## [Exercise description]
Scan the material below for the word "logo", then copy every line in which it appears.
[[ Data supplied, beginning ]]
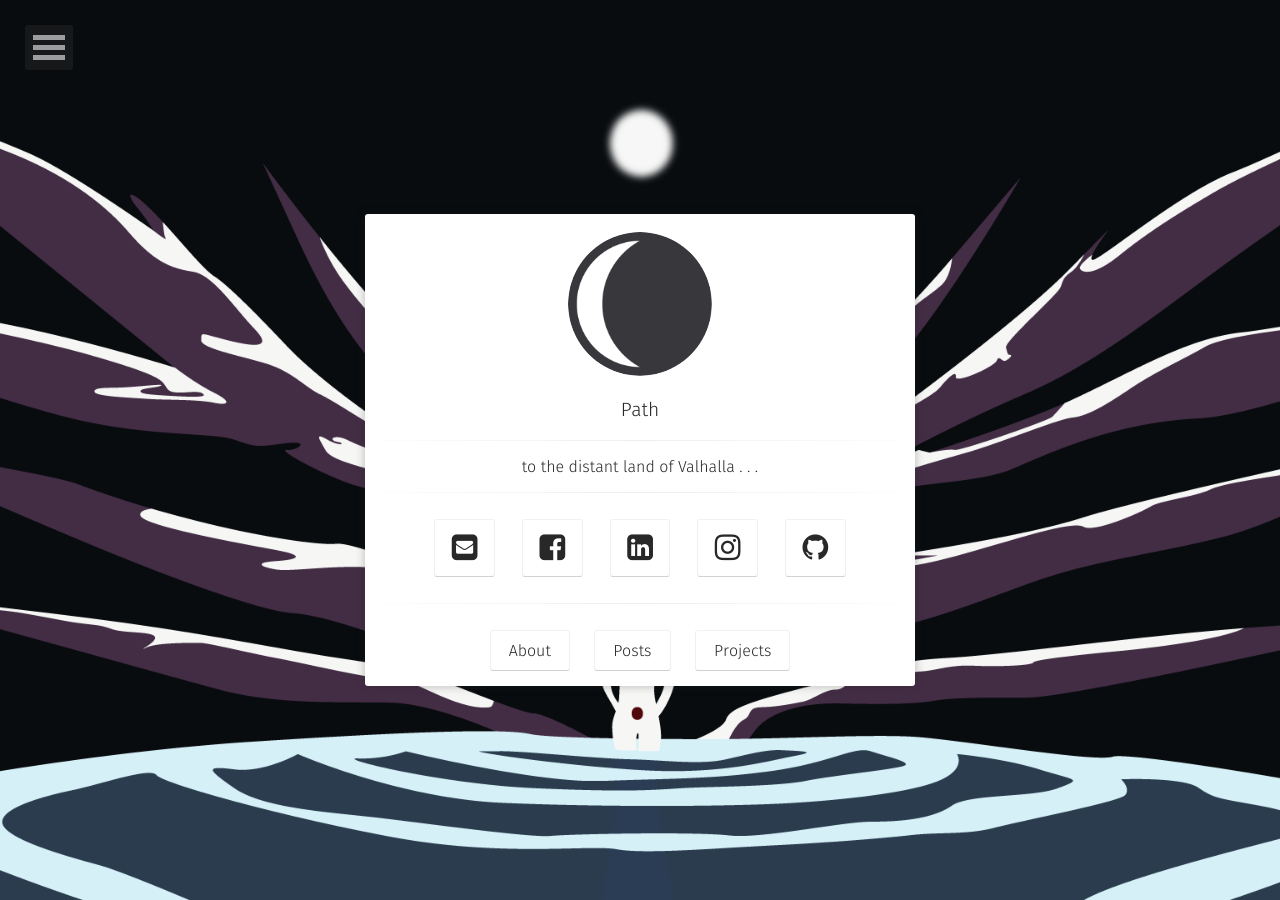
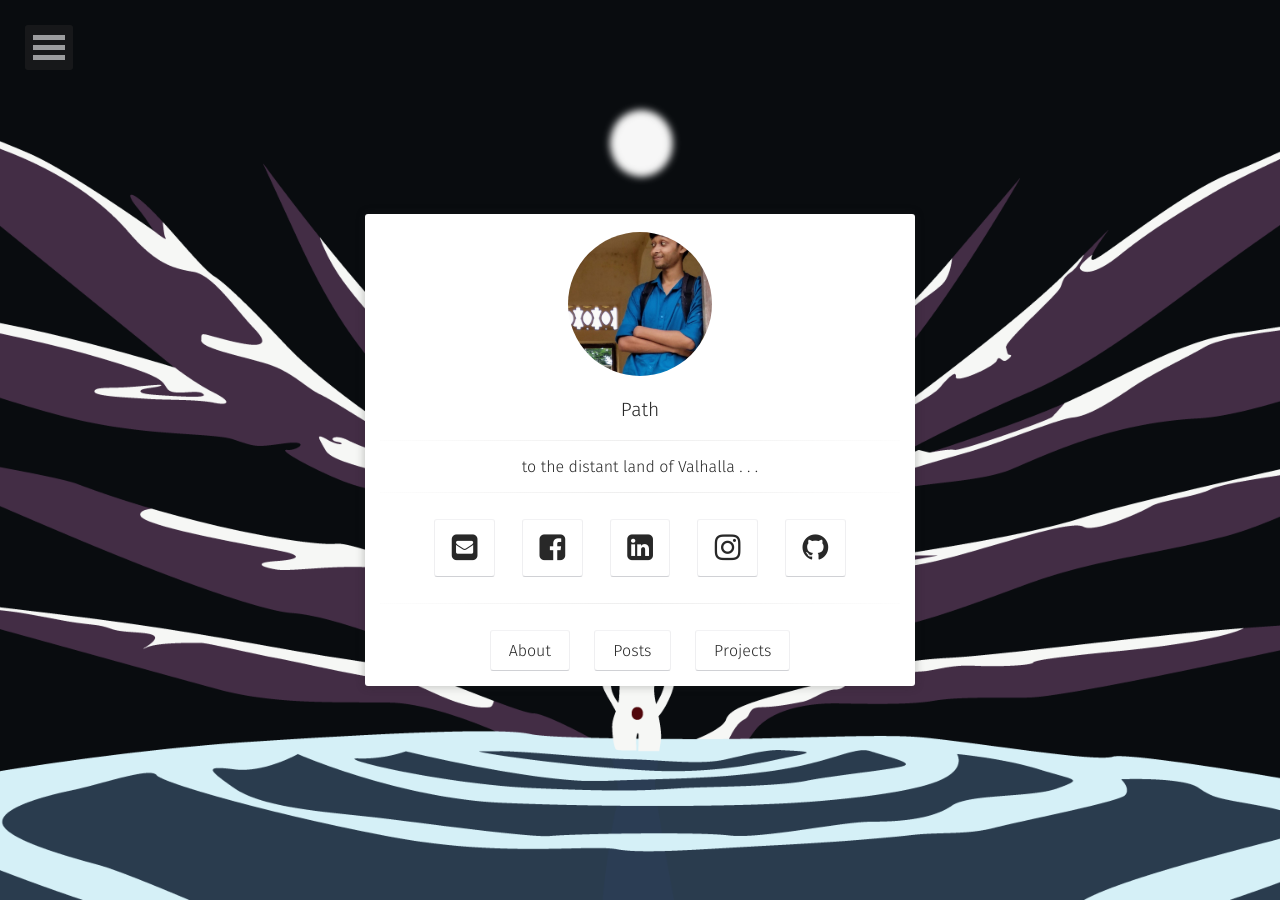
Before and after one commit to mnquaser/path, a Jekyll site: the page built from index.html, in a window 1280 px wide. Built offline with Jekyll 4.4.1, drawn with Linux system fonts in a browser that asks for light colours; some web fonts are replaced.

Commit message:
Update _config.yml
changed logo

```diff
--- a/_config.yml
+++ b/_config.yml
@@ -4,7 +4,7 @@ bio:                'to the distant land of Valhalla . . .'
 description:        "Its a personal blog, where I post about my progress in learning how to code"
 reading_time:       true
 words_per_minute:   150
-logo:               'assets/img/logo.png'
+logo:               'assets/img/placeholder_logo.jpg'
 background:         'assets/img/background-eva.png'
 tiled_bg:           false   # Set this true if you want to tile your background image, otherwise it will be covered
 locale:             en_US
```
[[ Data supplied, end ]]
## [Answer section]
changed logo
-logo:               'assets/img/logo.png'
+logo:               'assets/img/placeholder_logo.jpg'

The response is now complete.